…because I love this region. I’ve lived in London, England, Springfield, IL., Dayton OH., Franklin, IN., and many other places. All of them were home – some for years. But after any long stay away from western Pennsylvania, I can feel my soul relax with a sigh upon my return.
This is where I started this studio, and despite the recent slow economy, the place I choose to remain.
Now, continuing with the theme of attachment to the region…
I’ve said before that one of the surest ways to cease taking photographs for the pure creative enjoyment is to start a photography business. In fact, over the years, it has been in recognition of this that I make an effort to create images that are pleasing to me personally. If they appeal to others, wonderful.
One of the benefits of living in western Pennsylvania is it’s beauty. That is especially true of Lawrence and Mercer counties, my home area. Here, we have several thousand Old Order Amish with their well kept farms as well as the farms of the “English” (non-Amish) and the many small towns, most of which have deep ties as agricultural centers. We also have Westminster, Thiel and Grove City Colleges as well as Slippery Rock and Youngstown State Universities.
These combinations yield a quaintness to New Wilmington, Mercer, Grove City, Slippery Rock, Stoneboro, Sandy Lake, Jackson Center and many other local towns that is really a throwback to late 19 and early 20th century America. It’s a part of why I opened my studio here 25 years ago, and part of why I remain, despite having worked all over the world, even briefly living and working in Houston, TX.
The churches, towns, farms, and family run businesses that dot the countryside are the visual evidence that, in the largest sense, Man (and Woman) have been cultivating, shaping and honing this land for centuries.
The photo below is along a road named Covered Bridge Road, you’ll never guess why. It was a beautiful fall Sunday, and I just wanted to get a few shots.
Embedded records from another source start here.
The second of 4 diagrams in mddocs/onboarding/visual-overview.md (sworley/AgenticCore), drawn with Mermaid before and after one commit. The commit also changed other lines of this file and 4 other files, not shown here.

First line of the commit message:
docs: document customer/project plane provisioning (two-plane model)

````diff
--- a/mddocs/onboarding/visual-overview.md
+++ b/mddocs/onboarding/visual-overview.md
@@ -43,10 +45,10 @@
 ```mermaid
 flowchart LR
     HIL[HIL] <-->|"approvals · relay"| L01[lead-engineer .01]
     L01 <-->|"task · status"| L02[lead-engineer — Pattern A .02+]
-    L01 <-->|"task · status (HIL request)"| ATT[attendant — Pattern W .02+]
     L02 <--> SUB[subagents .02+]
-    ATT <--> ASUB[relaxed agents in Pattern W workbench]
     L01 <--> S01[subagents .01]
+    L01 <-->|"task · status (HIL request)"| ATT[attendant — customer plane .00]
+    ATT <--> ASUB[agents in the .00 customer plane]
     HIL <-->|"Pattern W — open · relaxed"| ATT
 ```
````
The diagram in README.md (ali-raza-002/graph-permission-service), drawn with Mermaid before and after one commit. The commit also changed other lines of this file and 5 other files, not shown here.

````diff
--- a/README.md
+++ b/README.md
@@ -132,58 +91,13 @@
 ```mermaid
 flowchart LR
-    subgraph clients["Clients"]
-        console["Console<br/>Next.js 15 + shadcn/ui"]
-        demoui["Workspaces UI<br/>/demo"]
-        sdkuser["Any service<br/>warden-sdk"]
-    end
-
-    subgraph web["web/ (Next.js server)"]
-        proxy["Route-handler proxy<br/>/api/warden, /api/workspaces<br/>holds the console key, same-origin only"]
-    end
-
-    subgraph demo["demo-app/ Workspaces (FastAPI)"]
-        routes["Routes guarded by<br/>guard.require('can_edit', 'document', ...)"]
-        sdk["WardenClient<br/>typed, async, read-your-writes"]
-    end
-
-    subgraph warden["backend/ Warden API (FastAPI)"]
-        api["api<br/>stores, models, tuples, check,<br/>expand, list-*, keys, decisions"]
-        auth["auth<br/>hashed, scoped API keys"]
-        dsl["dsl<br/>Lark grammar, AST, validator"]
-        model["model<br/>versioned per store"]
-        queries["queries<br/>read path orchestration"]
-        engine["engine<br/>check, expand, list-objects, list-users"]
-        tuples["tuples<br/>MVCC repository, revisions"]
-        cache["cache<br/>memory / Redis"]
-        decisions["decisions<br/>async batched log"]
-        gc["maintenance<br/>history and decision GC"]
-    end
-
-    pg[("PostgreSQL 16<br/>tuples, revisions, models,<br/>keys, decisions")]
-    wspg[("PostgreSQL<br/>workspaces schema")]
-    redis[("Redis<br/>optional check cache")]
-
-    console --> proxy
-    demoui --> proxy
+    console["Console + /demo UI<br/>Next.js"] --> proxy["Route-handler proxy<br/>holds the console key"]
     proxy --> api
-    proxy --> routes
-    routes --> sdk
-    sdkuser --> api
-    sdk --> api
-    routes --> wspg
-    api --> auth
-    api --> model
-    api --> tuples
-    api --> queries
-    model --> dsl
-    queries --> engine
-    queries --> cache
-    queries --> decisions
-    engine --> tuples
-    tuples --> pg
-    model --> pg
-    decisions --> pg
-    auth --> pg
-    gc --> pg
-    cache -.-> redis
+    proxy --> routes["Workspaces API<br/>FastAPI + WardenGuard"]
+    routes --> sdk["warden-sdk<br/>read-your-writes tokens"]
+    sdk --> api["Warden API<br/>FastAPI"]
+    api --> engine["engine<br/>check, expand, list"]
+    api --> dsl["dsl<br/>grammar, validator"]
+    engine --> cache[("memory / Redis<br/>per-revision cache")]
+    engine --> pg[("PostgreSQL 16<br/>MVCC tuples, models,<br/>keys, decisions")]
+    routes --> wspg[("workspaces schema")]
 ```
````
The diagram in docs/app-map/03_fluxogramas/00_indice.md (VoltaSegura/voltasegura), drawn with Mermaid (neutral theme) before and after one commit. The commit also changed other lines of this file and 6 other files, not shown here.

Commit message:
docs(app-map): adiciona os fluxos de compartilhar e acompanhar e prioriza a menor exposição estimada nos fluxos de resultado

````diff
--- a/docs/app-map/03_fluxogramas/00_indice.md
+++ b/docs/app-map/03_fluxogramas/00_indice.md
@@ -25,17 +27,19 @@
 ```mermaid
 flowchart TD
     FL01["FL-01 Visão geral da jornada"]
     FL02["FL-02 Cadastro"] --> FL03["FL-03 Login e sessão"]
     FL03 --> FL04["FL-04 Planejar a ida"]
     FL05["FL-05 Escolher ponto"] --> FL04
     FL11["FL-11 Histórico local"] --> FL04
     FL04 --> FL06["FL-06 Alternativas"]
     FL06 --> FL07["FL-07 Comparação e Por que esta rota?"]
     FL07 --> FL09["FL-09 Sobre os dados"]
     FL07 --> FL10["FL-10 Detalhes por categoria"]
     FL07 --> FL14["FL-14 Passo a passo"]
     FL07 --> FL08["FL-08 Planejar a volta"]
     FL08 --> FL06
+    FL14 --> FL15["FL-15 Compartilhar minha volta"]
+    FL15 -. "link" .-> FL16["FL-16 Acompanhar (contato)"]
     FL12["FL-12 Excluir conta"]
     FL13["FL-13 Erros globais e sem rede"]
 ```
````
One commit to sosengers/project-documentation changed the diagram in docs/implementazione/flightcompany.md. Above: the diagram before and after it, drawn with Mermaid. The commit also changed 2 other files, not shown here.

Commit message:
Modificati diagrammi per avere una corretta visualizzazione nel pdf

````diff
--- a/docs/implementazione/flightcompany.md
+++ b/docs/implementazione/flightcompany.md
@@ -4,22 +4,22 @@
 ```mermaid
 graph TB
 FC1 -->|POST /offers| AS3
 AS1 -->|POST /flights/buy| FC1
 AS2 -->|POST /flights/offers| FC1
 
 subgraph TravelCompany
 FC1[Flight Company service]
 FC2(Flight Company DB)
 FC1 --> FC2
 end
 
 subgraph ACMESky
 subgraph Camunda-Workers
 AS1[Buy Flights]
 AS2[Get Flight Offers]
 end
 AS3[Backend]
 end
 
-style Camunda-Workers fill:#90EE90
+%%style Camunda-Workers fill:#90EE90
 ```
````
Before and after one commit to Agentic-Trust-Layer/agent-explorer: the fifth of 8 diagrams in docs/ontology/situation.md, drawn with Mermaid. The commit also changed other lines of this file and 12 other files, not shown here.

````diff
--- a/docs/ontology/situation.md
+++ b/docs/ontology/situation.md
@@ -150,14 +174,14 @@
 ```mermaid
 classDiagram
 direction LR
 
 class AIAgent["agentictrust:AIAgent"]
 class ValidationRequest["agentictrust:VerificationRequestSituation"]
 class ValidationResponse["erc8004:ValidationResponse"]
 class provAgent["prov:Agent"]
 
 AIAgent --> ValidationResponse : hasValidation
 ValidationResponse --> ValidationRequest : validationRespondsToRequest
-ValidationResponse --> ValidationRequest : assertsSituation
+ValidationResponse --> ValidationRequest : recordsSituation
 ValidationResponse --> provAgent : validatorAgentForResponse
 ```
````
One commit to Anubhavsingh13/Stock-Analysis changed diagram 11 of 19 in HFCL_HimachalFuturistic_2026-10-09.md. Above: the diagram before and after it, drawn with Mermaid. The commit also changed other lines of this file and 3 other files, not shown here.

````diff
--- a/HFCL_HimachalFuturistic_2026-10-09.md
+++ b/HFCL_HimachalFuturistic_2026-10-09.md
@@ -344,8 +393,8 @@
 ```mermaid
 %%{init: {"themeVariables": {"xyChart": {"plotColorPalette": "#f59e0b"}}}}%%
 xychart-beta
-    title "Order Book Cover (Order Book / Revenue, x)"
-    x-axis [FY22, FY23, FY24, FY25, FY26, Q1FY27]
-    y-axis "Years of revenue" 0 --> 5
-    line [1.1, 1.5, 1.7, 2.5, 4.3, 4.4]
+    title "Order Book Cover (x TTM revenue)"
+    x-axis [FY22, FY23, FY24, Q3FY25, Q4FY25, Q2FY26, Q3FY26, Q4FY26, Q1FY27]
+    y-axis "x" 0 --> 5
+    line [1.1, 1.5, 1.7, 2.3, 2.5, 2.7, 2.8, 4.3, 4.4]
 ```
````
This next photo was on the plateau across Neshannock Creek from the farm above. Several miles separate them physically, as well as the fact that one is an Amish farm, the one below is not. The beauty is evident in both, however.
Then all too soon, across the valley, the sun set…